Fidgeting or moving legs while in a sitting posture is helpful to heart in a long way, found researchers from the University of Missouri (USA).
“Whether it’s binge watching our favourite TV show or working at a computer… a small amount of leg fidgeting could prevent a decline in leg vascular function caused by prolonged sitting,” said lead author Jaume Padilla.
Fidgeting increases blood flow to the lower limbs and the researchers found it be sufficient to prevent a decline in arterial function.
In their study, the researchers compared the leg vascular function of 11 healthy young men and women before and after three hours of sitting. The the participants were asked to fidget one leg intermittently, tapping one foot for one minute and then resting it for four minutes, while the other leg remained still throughout.
On average, the participants moved their feet 250 times per minute and their blood flow of the popliteal, an artery in the lower leg, was measured and found that it had a significant increase in blood flow compared to the stationary leg that experienced a reduction in blood flow.

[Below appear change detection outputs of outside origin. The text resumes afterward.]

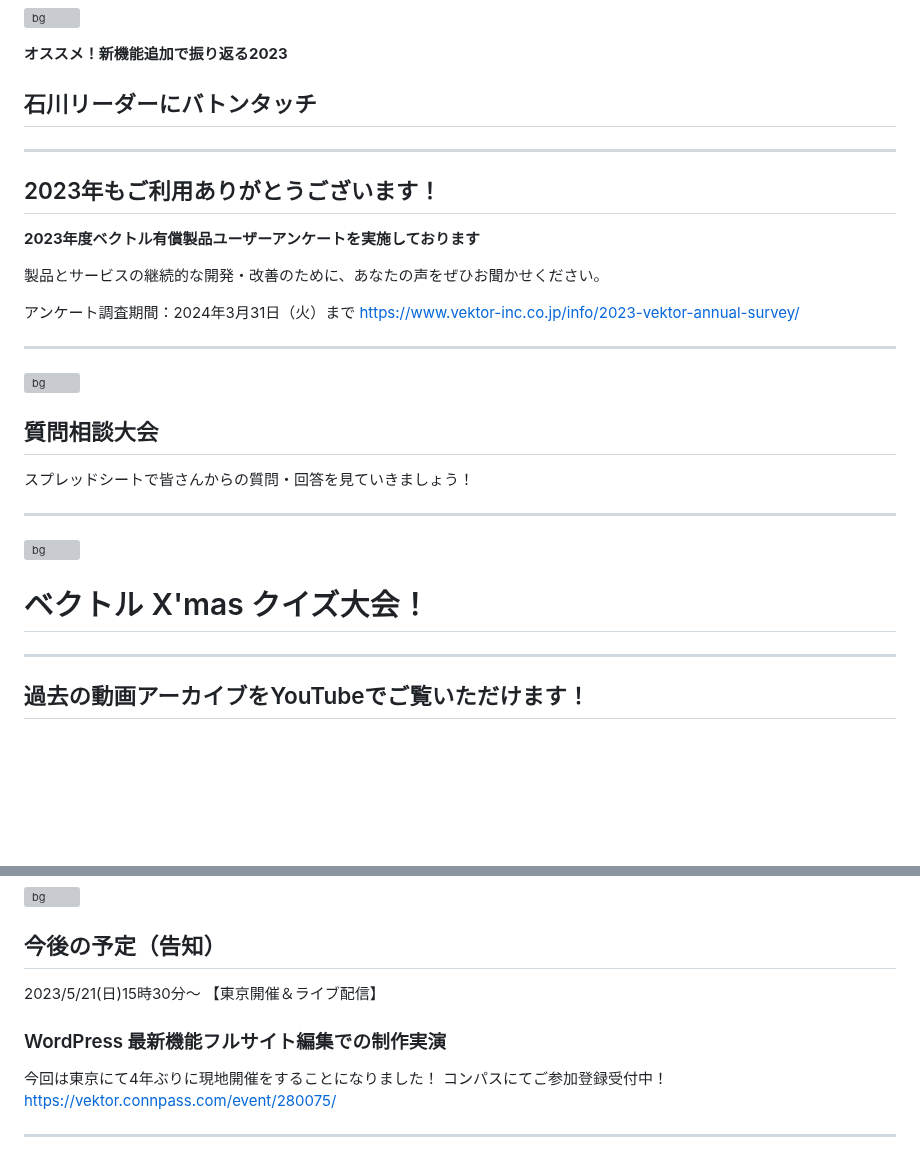
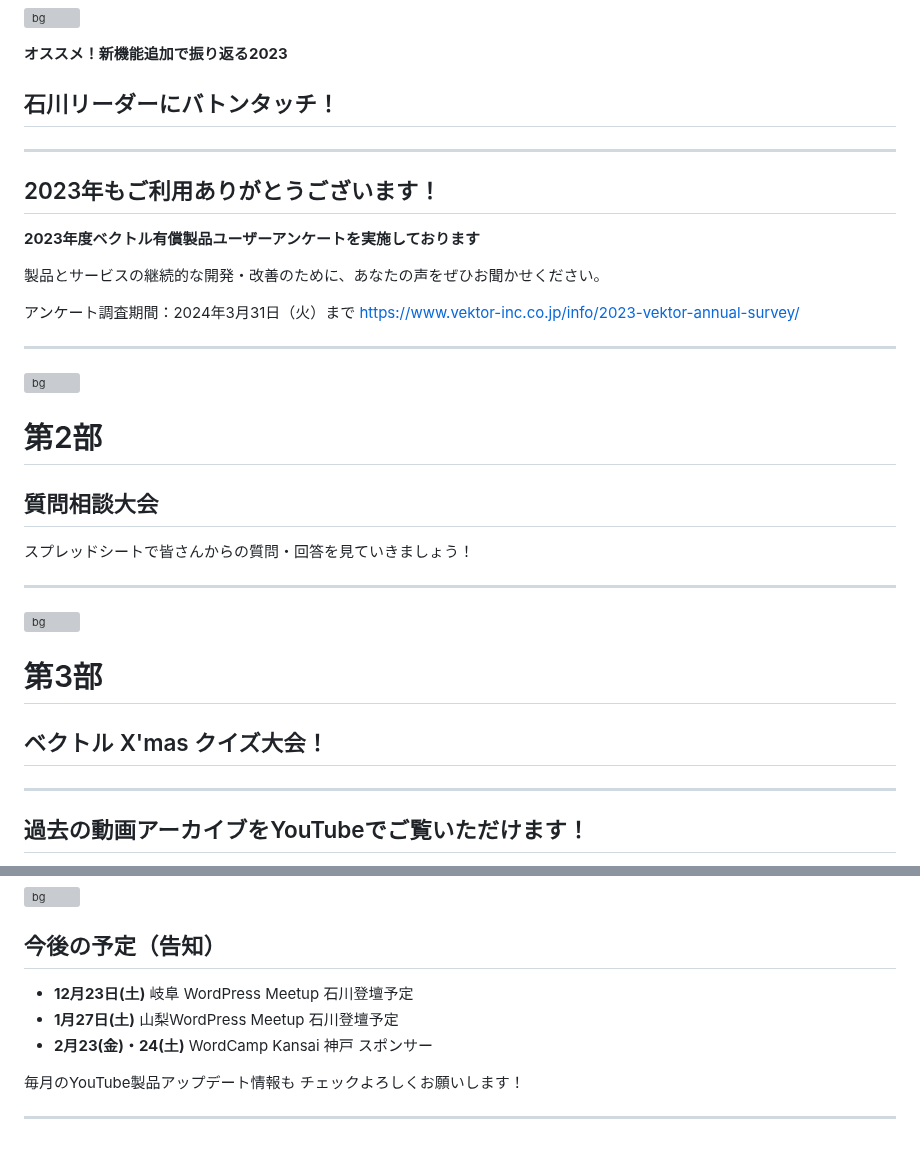
Before and after one commit to vektor-inc/slide, a Markdown page: template_seminar.md, 2 parts joined by grey strips. Rendered like a GitHub page; blank space fills up the shorter version; grey boxes are pictures that could not be loaded.

Commit message:
告知を追加

```diff
--- a/template_seminar.md
+++ b/template_seminar.md
@@ -187,7 +187,7 @@ https://www.figma.com/file/KG5vrcxtDwQGBOwHRiJlHm/VWS%E5%8B%89%E5%BC%B7%E4%BC%9A
 
 __オススメ！新機能追加で振り返る2023__
 
-## 石川リーダーにバトンタッチ
+## 石川リーダーにバトンタッチ！
 
 ---
 ## 2023年もご利用ありがとうございます！
@@ -206,6 +206,7 @@ https://www.vektor-inc.co.jp/info/2023-vektor-annual-survey/
 <!-- _paginate: false  -->
 ![bg](themes/vk-slide/images/vws_title_01_lightgray.svg)
 
+# 第2部
 ## 質問相談大会
 
 スプレッドシートで皆さんからの質問・回答を見ていきましょう！
@@ -216,7 +217,8 @@ https://www.vektor-inc.co.jp/info/2023-vektor-annual-survey/
 <!-- _paginate: false  -->
 ![bg](themes/vk-slide/images/vws_title_01_lightgray.svg)
 
-# ベクトル X'mas クイズ大会！
+# 第3部
+## ベクトル X'mas クイズ大会！
 
 ---
 
@@ -236,12 +238,12 @@ __🔔チャンネル登録もよろしければぜひ！__
 ![bg](themes/vk-slide/images/vws_title_01_lightgray.svg)
 
 ## 今後の予定（告知）
-2023/5/21(日)15時30分〜 【東京開催＆ライブ配信】
+- __12月23日(土)__  岐阜 WordPress Meetup 石川登壇予定
+- __1月27日(土)__  山梨WordPress Meetup 石川登壇予定
+- __2月23(金)・24(土)__  WordCamp Kansai 神戸 スポンサー
 
-### WordPress 最新機能フルサイト編集での制作実演
-今回は東京にて4年ぶりに現地開催をすることになりました！
-コンパスにてご参加登録受付中！
-https://vektor.connpass.com/event/280075/
+毎月のYouTube製品アップデート情報も
+チェックよろしくお願いします！
 
 ---
 
```
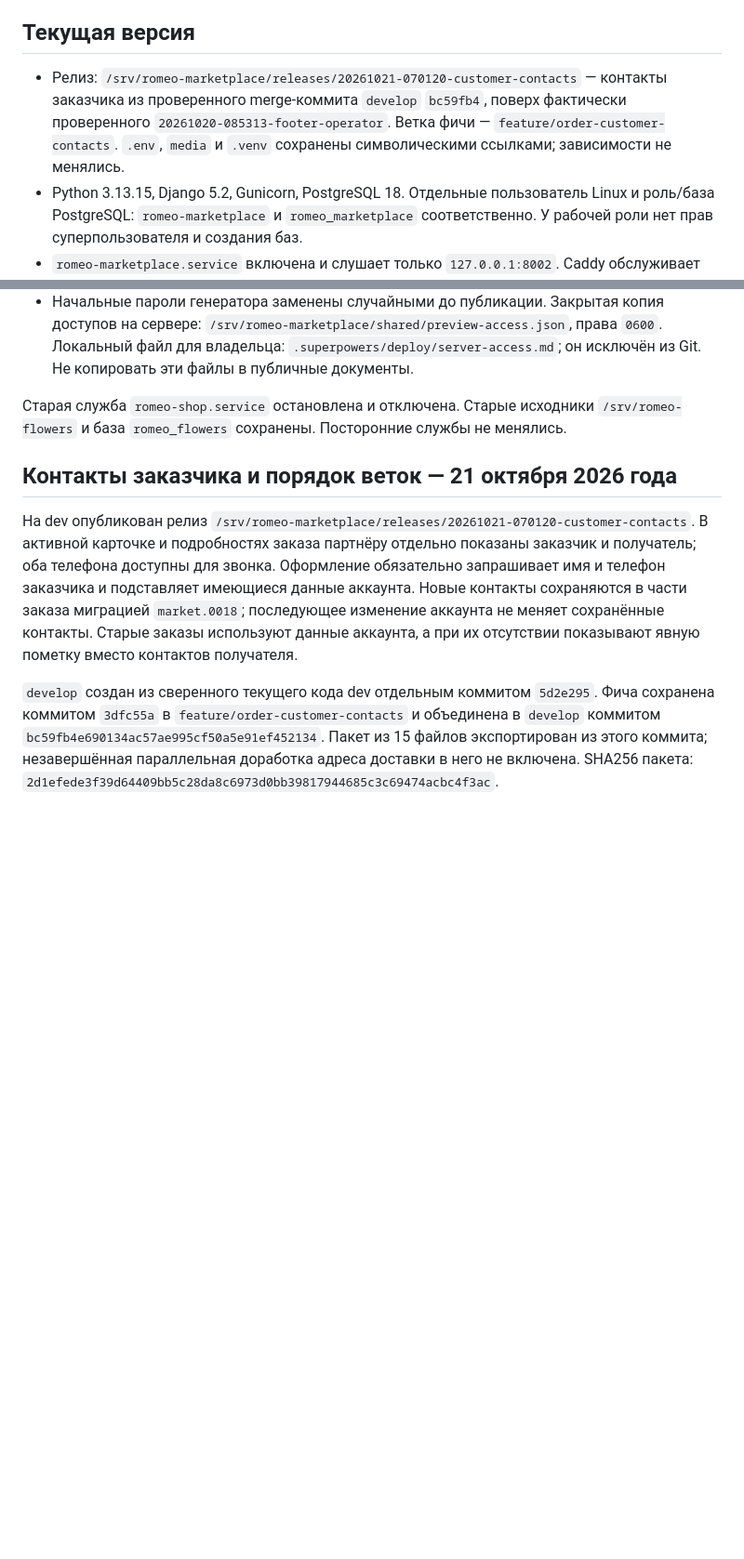
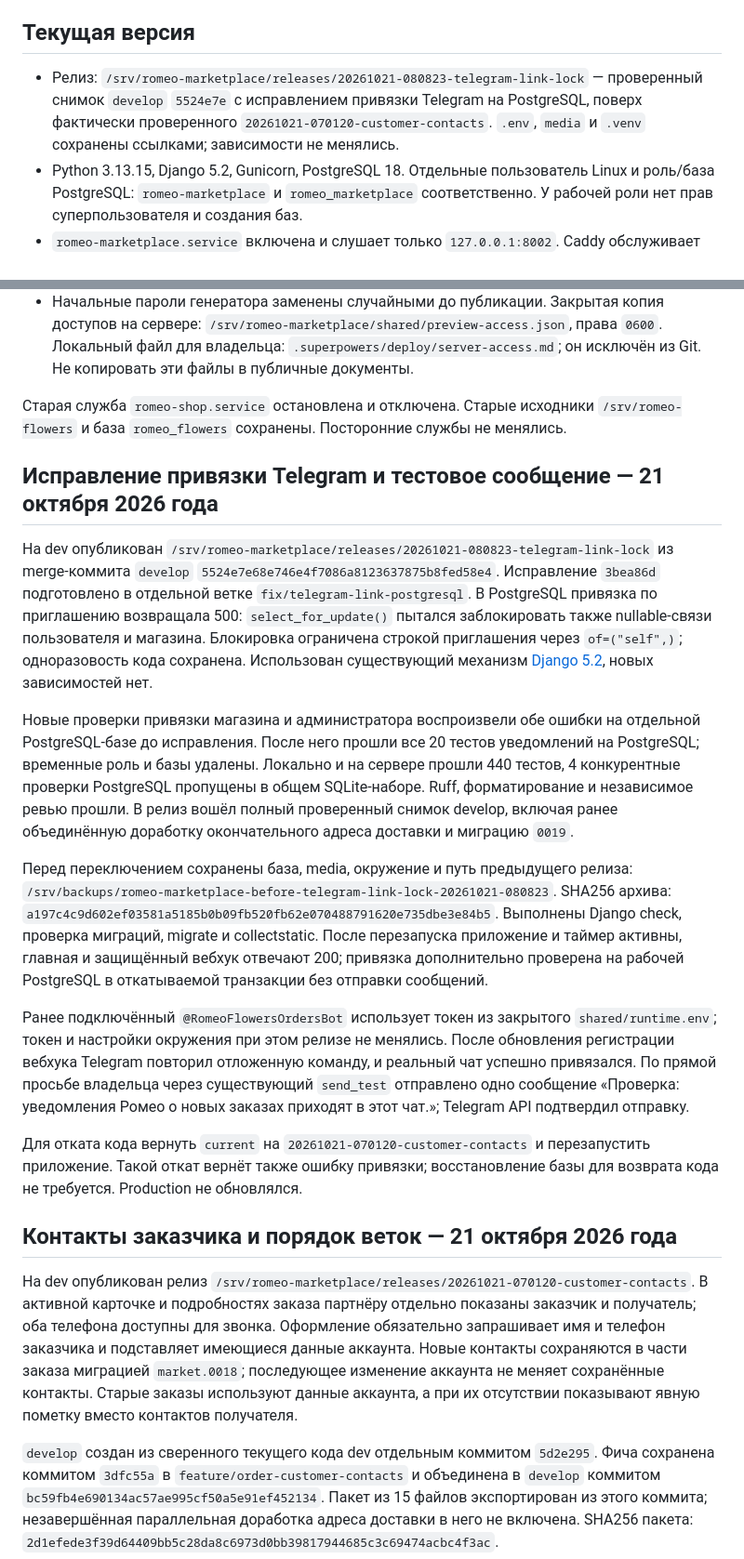
Before and after one commit to FiksII/romeo-flowers-markeplace, a Markdown page: docs/deployment.md, 2 parts joined by grey strips. Shown at 93% size. Drawn GitHub-style; blank space fills up the shorter version.

Commit message:
docs: record verified Telegram linking fix and test delivery

```diff
--- a/docs/deployment.md
+++ b/docs/deployment.md
@@ -4,7 +4,7 @@
 
 ## Текущая версия
 
-- Релиз: `/srv/romeo-marketplace/releases/20261021-070120-customer-contacts` — контакты заказчика из проверенного merge-коммита `develop` `bc59fb4`, поверх фактически проверенного `20261020-085313-footer-operator`. Ветка фичи — `feature/order-customer-contacts`. `.env`, `media` и `.venv` сохранены символическими ссылками; зависимости не менялись.
+- Релиз: `/srv/romeo-marketplace/releases/20261021-080823-telegram-link-lock` — проверенный снимок `develop` `5524e7e` с исправлением привязки Telegram на PostgreSQL, поверх фактически проверенного `20261021-070120-customer-contacts`. `.env`, `media` и `.venv` сохранены ссылками; зависимости не менялись.
 - Python 3.13.15, Django 5.2, Gunicorn, PostgreSQL 18. Отдельные пользователь Linux и роль/база PostgreSQL: `romeo-marketplace` и `romeo_marketplace` соответственно. У рабочей роли нет прав суперпользователя и создания баз.
 - `romeo-marketplace.service` включена и слушает только `127.0.0.1:8002`. Caddy обслуживает HTTPS и статику; фотографии товаров выдаются из Beget S3 по подписанным ссылкам. `romeo-reservations.timer` каждую минуту освобождает истёкшие резервы.
 - Служебный сокет Gunicorn находится в `/run/romeo-marketplace/gunicorn.ctl`; каталог создаёт systemd с владельцем приложения и правами `0750`. Защита `ProtectSystem=strict` сохранена.
@@ -13,6 +13,45 @@
 - Начальные пароли генератора заменены случайными до публикации. Закрытая копия доступов на сервере: `/srv/romeo-marketplace/shared/preview-access.json`, права `0600`. Локальный файл для владельца: `.superpowers/deploy/server-access.md`; он исключён из Git. Не копировать эти файлы в публичные документы.
 
 Старая служба `romeo-shop.service` остановлена и отключена. Старые исходники `/srv/romeo-flowers` и база `romeo_flowers` сохранены. Посторонние службы не менялись.
+
+## Исправление привязки Telegram и тестовое сообщение — 21 октября 2026 года
+
+На dev опубликован `/srv/romeo-marketplace/releases/20261021-080823-telegram-link-lock`
+из merge-коммита `develop` `5524e7e68e746e4f7086a8123637875b8fed58e4`.
+Исправление `3bea86d` подготовлено в отдельной ветке `fix/telegram-link-postgresql`.
+В PostgreSQL привязка по приглашению возвращала 500: `select_for_update()`
+пытался заблокировать также nullable-связи пользователя и магазина.
+Блокировка ограничена строкой приглашения через `of=("self",)`; одноразовость
+кода сохранена. Использован существующий механизм
+[Django 5.2](https://docs.djangoproject.com/en/5.2/ref/models/querysets/#select-for-update),
+новых зависимостей нет.
+
+Новые проверки привязки магазина и администратора воспроизвели обе ошибки
+на отдельной PostgreSQL-базе до исправления. После него прошли все 20 тестов
+уведомлений на PostgreSQL; временные роль и базы удалены. Локально и на
+сервере прошли 440 тестов, 4 конкурентные проверки PostgreSQL пропущены
+в общем SQLite-наборе. Ruff, форматирование и независимое ревью прошли.
+В релиз вошёл полный проверенный снимок develop, включая ранее объединённую
+доработку окончательного адреса доставки и миграцию `0019`.
+
+Перед переключением сохранены база, media, окружение и путь предыдущего релиза:
+`/srv/backups/romeo-marketplace-before-telegram-link-lock-20261021-080823`.
+SHA256 архива: `a197c4c9d602ef03581a5185b0b09fb520fb62e070488791620e735dbe3e84b5`.
+Выполнены Django check, проверка миграций, migrate и collectstatic.
+После перезапуска приложение и таймер активны, главная и защищённый вебхук
+отвечают 200; привязка дополнительно проверена на рабочей PostgreSQL
+в откатываемой транзакции без отправки сообщений.
+
+Ранее подключённый `@RomeoFlowersOrdersBot` использует токен из закрытого
+`shared/runtime.env`; токен и настройки окружения при этом релизе не менялись.
+После обновления регистрации вебхука Telegram повторил отложенную команду,
+и реальный чат успешно привязался. По прямой просьбе владельца через
+существующий `send_test` отправлено одно сообщение «Проверка: уведомления
+Ромео о новых заказах приходят в этот чат.»; Telegram API подтвердил отправку.
+
+Для отката кода вернуть `current` на `20261021-070120-customer-contacts`
+и перезапустить приложение. Такой откат вернёт также ошибку привязки;
+восстановление базы для возврата кода не требуется. Production не обновлялся.
 
 ## Контакты заказчика и порядок веток — 21 октября 2026 года
 
```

Research recommend not one but both legs to be used in fidgeting exercise to get maximum benefits now. “You should attempt to break up sitting time as much as possible by standing or walking,” Padilla said. “But if you’re stuck in a situation in which walking just isn’t an option, fidgeting can be a good alternative. Any movement is better than no movement.”
The study was published in American Journal of Physiology – Heart and Circulatory Physiology.